-- INFORMATION SUPPLIED follows --

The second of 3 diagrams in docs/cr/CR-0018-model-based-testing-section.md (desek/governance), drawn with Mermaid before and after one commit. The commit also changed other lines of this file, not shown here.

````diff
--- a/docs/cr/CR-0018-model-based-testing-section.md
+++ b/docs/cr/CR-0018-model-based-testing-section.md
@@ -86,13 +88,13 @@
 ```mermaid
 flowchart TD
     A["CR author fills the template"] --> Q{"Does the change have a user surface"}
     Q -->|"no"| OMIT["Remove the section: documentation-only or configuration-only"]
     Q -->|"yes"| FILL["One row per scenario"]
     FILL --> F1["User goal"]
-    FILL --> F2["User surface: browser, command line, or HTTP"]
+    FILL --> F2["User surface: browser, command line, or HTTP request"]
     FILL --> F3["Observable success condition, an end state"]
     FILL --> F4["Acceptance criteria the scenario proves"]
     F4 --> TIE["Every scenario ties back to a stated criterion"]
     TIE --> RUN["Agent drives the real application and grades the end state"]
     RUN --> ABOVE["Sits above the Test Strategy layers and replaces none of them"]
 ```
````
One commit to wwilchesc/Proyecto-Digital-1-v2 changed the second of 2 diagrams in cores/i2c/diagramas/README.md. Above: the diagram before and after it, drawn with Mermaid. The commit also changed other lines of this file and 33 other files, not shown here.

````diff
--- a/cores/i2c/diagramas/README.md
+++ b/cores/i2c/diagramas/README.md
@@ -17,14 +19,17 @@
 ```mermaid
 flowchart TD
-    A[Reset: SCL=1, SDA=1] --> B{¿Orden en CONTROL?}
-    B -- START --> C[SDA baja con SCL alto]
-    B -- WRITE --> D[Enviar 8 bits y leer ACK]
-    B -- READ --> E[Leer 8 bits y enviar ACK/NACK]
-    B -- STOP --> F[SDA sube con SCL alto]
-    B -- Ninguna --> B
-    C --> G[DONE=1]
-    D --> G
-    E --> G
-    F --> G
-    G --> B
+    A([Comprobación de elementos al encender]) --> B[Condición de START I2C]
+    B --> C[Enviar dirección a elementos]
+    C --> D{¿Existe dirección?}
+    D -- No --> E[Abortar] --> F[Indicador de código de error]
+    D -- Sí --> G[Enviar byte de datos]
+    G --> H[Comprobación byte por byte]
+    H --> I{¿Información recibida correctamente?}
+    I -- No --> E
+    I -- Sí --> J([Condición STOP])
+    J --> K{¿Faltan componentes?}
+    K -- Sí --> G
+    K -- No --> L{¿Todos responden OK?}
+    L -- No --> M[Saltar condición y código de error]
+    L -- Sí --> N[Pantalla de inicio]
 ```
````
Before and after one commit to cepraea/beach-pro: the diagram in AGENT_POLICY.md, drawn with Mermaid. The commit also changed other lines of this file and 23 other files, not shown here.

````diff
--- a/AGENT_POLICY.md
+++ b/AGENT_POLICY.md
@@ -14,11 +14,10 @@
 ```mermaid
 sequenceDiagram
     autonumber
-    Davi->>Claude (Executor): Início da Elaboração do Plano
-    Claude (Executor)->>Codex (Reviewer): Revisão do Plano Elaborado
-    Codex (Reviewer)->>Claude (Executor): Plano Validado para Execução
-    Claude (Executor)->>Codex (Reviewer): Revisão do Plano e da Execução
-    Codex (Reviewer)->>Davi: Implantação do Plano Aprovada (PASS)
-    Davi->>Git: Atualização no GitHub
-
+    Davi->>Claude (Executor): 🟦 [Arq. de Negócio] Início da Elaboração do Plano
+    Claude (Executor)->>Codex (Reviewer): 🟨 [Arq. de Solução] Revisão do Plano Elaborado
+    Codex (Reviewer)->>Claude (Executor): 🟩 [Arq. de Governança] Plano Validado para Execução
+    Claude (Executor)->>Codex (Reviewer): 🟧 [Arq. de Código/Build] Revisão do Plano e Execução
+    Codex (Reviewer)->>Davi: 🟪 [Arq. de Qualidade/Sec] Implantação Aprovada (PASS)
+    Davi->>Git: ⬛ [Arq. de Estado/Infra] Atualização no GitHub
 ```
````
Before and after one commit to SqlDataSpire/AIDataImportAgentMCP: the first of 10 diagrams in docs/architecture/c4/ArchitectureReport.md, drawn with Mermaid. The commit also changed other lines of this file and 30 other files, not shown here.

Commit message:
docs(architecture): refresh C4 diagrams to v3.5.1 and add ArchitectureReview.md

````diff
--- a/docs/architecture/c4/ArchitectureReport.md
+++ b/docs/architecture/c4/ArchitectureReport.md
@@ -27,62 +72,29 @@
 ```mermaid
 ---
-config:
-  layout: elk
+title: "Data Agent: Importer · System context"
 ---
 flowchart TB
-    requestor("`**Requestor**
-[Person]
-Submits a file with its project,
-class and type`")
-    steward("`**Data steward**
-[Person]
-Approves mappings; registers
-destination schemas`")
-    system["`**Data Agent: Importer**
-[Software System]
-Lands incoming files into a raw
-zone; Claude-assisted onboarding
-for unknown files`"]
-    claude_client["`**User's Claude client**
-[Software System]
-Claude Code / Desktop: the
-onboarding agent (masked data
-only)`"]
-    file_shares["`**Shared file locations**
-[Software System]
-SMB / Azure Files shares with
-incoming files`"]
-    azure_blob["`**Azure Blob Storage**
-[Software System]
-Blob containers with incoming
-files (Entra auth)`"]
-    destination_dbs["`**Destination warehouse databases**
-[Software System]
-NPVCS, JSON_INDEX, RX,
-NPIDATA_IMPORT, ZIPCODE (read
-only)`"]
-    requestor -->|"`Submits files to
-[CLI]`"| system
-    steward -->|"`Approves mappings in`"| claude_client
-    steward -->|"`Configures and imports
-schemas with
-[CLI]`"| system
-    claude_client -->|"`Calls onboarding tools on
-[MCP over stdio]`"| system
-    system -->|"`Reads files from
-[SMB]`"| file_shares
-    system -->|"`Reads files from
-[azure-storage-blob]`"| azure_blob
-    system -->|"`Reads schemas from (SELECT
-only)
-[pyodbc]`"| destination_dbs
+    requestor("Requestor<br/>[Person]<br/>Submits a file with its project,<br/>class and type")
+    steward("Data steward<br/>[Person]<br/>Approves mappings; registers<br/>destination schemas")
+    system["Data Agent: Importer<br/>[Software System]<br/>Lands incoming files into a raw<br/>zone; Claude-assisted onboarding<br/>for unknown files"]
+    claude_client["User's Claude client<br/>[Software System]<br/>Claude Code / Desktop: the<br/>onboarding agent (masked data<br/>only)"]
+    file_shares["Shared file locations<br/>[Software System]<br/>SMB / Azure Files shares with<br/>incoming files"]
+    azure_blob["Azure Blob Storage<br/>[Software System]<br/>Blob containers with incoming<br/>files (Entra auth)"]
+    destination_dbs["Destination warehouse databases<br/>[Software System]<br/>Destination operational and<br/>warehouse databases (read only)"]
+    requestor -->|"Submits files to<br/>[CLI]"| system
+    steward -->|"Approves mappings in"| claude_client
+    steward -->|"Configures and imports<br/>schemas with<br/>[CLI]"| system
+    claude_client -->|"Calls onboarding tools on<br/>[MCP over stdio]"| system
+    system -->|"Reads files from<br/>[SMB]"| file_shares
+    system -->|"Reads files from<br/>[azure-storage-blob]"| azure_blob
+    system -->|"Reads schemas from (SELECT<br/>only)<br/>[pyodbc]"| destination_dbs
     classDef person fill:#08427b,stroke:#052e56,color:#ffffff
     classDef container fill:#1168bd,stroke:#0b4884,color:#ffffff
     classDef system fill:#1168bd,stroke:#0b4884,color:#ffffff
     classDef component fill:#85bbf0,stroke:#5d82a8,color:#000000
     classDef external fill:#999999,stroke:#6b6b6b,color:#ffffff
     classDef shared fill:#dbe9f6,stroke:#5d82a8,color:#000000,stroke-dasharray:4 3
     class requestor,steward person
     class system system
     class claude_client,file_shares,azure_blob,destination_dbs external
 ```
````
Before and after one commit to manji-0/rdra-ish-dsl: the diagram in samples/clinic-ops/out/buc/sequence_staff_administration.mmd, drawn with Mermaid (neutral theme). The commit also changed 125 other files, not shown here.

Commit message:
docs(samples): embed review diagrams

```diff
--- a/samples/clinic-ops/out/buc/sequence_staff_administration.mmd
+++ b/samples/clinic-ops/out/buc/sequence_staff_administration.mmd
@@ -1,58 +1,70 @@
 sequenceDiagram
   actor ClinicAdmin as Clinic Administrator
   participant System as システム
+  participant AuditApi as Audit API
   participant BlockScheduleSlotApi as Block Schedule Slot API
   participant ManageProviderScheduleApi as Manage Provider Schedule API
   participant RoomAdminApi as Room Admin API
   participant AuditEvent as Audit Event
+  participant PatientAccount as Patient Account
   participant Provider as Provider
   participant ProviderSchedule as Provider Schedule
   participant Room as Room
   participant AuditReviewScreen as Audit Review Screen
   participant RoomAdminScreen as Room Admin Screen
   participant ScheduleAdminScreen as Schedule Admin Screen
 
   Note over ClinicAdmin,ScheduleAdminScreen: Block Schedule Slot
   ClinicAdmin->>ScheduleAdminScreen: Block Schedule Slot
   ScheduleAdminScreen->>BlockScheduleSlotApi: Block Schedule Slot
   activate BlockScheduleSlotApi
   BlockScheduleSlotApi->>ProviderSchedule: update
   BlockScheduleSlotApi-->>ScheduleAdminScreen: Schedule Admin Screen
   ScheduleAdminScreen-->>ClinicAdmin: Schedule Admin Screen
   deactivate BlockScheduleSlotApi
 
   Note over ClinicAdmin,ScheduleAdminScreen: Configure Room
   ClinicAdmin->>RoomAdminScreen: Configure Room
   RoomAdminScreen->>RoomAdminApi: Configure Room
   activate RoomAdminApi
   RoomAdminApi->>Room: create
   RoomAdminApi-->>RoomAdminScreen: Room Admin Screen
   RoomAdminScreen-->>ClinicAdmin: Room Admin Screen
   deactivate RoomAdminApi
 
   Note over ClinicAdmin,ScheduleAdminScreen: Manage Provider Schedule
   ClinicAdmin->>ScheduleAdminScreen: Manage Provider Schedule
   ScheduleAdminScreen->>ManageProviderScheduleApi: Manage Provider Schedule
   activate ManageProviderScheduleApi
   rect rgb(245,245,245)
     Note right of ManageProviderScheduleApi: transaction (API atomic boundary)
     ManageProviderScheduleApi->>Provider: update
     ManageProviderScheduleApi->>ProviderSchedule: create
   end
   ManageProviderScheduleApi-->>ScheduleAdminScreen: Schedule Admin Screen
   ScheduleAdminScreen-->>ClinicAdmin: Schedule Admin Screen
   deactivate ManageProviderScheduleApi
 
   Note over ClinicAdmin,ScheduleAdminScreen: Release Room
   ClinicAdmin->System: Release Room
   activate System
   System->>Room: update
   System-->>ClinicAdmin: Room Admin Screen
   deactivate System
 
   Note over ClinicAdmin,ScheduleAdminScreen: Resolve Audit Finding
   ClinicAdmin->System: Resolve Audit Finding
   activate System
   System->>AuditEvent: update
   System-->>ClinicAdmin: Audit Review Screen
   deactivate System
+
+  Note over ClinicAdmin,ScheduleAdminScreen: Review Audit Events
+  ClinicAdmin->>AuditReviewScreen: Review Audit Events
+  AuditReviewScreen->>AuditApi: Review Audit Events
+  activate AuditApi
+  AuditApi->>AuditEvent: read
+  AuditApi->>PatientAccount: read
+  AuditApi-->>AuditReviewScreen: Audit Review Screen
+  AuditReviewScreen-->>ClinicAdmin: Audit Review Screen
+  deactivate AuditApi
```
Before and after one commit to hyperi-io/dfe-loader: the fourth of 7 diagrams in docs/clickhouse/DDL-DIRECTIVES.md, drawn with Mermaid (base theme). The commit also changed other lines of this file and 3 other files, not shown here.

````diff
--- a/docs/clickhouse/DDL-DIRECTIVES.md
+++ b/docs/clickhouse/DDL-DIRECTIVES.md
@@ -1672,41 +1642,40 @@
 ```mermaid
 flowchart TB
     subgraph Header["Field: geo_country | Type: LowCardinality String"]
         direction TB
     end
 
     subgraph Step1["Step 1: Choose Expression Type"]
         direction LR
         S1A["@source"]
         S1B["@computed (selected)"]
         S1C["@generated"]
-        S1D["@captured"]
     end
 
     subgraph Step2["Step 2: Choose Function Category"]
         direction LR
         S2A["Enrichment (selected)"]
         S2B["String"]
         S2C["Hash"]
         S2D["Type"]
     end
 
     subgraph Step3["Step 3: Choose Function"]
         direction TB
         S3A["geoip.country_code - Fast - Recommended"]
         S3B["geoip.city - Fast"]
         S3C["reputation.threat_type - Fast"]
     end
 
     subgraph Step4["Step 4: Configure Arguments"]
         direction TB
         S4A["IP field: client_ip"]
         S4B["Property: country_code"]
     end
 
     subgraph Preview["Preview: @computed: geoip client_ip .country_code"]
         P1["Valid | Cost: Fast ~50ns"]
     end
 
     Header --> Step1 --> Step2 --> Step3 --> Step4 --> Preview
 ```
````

-- INFORMATION SUPPLIED concluded --

*WHAT THIS TASK INVOLVES*
The reply is a bare number: how many lines above include "requestor".

*WRITTEN ANSWER*
5